What this task involves —
Retrieve all lines below that have the string "reflect".

[Entries supplied]

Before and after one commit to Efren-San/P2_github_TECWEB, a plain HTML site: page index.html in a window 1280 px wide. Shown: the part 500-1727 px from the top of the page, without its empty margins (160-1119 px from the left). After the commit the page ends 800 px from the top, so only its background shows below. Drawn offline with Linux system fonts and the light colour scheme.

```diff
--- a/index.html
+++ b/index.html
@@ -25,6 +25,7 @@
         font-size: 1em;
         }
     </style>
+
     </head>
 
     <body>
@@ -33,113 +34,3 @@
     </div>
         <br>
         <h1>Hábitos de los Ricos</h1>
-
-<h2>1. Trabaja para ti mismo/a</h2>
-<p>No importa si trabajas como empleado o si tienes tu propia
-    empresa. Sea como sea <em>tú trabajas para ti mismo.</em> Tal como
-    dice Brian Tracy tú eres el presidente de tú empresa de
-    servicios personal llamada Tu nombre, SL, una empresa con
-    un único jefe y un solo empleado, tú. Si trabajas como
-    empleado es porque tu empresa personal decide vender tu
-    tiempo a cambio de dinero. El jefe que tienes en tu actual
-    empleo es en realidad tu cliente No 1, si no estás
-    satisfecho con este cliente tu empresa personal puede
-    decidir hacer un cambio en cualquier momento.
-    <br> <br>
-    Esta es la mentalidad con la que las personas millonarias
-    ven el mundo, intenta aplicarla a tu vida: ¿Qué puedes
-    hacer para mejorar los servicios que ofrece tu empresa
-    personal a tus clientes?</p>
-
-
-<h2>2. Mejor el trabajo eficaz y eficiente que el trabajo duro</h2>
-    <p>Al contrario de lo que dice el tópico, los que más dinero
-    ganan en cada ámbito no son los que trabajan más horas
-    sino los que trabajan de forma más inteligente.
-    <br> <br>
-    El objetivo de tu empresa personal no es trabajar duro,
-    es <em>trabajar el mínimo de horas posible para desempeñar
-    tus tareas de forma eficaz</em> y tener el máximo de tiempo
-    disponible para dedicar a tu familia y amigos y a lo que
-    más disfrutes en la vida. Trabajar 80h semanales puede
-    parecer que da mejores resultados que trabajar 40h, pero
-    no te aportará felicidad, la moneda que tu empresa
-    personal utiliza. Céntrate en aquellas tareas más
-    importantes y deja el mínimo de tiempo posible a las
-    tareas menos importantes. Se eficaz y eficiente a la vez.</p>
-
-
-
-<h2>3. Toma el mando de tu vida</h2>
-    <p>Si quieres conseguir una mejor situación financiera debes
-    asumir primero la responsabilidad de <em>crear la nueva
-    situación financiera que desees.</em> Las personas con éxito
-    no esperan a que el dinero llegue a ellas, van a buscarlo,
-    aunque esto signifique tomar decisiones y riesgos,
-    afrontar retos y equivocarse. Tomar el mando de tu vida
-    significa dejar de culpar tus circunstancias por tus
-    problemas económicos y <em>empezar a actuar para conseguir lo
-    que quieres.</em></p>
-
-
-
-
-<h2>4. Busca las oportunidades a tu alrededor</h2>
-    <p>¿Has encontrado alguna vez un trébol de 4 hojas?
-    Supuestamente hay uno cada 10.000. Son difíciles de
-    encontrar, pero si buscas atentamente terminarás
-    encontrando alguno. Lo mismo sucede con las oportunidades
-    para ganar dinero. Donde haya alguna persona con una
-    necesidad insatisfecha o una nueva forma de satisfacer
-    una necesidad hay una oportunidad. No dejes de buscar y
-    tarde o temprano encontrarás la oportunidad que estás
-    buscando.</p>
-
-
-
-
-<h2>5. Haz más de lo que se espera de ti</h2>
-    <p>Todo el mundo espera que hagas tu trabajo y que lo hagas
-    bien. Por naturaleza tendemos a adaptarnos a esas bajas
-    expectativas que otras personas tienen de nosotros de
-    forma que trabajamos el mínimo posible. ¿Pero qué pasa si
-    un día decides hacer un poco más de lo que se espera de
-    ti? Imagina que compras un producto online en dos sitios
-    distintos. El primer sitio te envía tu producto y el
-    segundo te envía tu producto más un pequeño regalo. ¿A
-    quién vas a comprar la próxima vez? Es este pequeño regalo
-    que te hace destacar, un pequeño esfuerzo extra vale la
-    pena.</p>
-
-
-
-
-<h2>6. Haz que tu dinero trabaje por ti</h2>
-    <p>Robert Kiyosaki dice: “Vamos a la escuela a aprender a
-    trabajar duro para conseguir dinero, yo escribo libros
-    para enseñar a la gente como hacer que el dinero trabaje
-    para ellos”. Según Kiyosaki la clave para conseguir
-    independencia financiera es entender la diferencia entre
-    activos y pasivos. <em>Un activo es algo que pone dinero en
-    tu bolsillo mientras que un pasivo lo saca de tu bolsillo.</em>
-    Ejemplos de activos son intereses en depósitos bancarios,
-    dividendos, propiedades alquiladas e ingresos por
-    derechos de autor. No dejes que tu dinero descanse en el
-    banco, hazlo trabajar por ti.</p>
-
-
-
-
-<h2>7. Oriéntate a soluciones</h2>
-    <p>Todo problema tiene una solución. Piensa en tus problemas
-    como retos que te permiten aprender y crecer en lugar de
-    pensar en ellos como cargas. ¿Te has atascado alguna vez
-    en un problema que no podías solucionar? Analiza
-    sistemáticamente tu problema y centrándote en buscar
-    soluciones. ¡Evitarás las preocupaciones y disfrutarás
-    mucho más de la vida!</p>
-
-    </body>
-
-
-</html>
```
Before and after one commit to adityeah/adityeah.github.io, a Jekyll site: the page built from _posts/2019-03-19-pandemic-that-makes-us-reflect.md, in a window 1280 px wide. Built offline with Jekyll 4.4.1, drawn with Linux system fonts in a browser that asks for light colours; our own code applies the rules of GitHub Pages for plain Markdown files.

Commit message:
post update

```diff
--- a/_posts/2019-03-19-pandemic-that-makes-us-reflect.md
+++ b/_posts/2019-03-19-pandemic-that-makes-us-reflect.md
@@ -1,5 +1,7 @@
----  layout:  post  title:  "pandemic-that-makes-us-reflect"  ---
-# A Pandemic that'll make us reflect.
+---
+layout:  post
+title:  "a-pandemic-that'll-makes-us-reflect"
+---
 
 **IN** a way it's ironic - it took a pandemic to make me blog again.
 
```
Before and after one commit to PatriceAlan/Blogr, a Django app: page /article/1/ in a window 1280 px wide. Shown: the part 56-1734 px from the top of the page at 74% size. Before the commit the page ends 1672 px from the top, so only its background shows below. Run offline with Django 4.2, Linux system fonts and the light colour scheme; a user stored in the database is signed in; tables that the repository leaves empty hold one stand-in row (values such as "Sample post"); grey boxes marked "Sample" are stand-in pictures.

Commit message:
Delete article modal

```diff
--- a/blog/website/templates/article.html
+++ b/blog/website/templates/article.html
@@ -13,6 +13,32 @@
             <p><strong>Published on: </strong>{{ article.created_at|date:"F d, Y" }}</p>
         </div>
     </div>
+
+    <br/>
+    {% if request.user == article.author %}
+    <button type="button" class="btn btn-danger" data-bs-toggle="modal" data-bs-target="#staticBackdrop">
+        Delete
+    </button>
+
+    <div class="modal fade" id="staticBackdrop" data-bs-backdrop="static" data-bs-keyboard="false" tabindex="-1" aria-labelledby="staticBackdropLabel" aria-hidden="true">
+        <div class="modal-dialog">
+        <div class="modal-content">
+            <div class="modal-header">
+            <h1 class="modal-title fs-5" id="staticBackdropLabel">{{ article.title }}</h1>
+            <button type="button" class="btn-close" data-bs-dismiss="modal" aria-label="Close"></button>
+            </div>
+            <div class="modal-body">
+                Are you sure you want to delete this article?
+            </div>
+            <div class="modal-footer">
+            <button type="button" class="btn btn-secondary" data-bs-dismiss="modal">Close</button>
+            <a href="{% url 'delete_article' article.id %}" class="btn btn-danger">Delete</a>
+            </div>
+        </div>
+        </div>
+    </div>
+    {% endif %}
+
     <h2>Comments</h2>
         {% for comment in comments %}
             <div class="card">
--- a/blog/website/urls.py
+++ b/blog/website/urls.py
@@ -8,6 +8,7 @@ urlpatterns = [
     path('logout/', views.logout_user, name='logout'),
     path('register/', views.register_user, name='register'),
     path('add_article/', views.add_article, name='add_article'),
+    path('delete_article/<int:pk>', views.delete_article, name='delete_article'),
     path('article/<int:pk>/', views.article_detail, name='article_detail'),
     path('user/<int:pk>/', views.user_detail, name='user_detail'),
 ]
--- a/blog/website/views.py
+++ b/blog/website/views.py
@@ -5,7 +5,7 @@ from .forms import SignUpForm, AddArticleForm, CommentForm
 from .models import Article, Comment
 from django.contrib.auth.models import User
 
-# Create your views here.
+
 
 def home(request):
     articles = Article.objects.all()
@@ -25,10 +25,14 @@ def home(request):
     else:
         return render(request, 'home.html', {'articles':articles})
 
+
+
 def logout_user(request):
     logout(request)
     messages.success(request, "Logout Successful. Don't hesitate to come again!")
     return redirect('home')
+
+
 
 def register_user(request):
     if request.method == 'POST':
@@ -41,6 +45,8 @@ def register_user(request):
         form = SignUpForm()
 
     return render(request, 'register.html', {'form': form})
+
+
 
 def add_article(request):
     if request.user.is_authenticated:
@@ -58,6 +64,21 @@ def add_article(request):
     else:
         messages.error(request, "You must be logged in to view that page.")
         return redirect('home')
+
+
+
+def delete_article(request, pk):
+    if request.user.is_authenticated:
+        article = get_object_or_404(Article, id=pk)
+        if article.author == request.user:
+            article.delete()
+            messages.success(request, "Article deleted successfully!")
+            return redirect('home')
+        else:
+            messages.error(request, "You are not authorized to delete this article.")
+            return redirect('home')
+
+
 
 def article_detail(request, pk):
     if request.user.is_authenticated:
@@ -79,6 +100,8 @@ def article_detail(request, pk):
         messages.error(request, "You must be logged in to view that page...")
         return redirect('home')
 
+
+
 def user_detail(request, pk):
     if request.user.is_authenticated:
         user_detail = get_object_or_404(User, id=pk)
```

[/Entries supplied]

Exercise solution —
Before and after one commit to adityeah/adityeah.github.io, a Jekyll site: the page built from _posts/2019-03-19-pandemic-that-makes-us-reflect.md, in a window 1280 px wide. Built offline with Jekyll 4.4.1, drawn with Linux system fonts in a browser that asks for light colours; our own code applies the rules of GitHub Pages for plain Markdown files.
--- a/_posts/2019-03-19-pandemic-that-makes-us-reflect.md
+++ b/_posts/2019-03-19-pandemic-that-makes-us-reflect.md
----  layout:  post  title:  "pandemic-that-makes-us-reflect"  ---
-# A Pandemic that'll make us reflect.
+title:  "a-pandemic-that'll-makes-us-reflect"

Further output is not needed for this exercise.